By Libby Casey
Alaska Senator Lisa Murkowski is among the Republicans the White House is trying to work with and mollify over a pending financial regulatory bill. Treasury Secretary Timothy Geithner, making the rounds on Capitol Hill this week to talk financial reform stopped at Murkowski’s office yesterday evening.
Senate Democrats plan their first test of legislation Monday, which will force Republicans to vote on whether to move forward. At least one Republican will have to side with Democrats to stop a filibuster.
Senator Murkowski says the main concern she brought up with Secretary Geithner is over community banks and credit unions, and how they could be caught up in regulations designed for big Wall Street banks. She says small banks in Alaska could get unnecessarily squeezed.
What is coming at them in terms of the reporting requirements, the restrictions, potential restrictions on credit, and really ensuring that the small banks, who were in no way shape or form responsible for any of the meltdown, the crisis we saw on Wall Street, that they don’t end up being punished.
Murkowski says Geithner agreed that new regulations should not jeopardize the ability of smaller banks to offer credit.

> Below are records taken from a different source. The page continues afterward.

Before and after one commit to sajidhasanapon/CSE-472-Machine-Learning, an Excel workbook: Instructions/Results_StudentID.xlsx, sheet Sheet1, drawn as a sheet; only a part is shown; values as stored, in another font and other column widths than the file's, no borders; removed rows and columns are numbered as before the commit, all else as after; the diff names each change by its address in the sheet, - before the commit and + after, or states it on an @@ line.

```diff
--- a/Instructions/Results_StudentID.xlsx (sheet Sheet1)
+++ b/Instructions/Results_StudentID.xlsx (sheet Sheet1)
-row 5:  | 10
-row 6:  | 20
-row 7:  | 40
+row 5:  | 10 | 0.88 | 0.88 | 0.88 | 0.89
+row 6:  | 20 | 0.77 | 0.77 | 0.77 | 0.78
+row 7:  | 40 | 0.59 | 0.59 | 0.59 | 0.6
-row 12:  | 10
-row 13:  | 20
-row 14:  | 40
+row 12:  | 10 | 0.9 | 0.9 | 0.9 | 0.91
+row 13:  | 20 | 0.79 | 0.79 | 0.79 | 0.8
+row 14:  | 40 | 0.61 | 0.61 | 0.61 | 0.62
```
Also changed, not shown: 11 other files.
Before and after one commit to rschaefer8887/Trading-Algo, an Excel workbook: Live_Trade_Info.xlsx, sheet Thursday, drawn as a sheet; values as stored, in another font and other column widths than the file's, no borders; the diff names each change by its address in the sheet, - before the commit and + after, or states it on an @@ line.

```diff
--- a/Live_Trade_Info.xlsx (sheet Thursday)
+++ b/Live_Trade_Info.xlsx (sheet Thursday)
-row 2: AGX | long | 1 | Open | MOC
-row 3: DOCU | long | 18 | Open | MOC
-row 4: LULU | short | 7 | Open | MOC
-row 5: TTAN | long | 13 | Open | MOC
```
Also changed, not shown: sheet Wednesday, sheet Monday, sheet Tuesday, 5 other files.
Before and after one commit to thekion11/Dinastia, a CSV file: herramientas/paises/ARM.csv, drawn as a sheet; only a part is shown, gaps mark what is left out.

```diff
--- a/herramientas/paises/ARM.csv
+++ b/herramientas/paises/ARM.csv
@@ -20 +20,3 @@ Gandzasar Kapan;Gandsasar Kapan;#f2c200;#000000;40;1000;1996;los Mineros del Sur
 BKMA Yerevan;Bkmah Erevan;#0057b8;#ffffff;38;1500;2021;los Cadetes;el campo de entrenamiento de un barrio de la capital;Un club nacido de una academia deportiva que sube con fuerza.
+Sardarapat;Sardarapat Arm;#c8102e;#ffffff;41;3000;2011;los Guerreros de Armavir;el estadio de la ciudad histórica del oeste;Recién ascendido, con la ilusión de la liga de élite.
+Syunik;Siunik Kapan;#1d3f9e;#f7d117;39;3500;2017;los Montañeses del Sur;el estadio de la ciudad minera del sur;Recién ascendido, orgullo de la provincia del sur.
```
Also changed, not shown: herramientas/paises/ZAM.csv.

But Murkowski says the details over compliance concern her and could be deal-breakers.
Alaska’s Democratic Senator, Mark Begich, agrees with his senior colleague across the aisle that community banks and credit unions shouldn’t be stifled.
In Alaska they’re huge economic engines, and there’s no reason they should be overregulated because they did not cause the problem. But these mega banks, these banks that got into everything you can imagine, they’re the ones that crippled this economy and almost sunk economy. They need to be held accountable. And again I can’t emphasize enough, this bill has to ensure now and in the future, we are not going to put taxpayer money in the bucket again.
Begich says he supports the current financial reform efforts, and wants to see more transparency and regulation in the banking industry over hedge funds, derivatives and sub prime loans.
Monday’s Senate vote is over whether to begin formal floor debate over a bill by Connecticut Democrat Chris Dodd. His bill would set up an agency to protect consumers against loan abuses, start a regulatory council to monitor the financial system for risks, and do away with the notion that a bank should get a bail-out because it’s “too big to fail.” Democrats are continuing talks with Republicans – and the shape of the bill could change by Monday. Meanwhile some liberal Democrats say it doesn’t go far enough.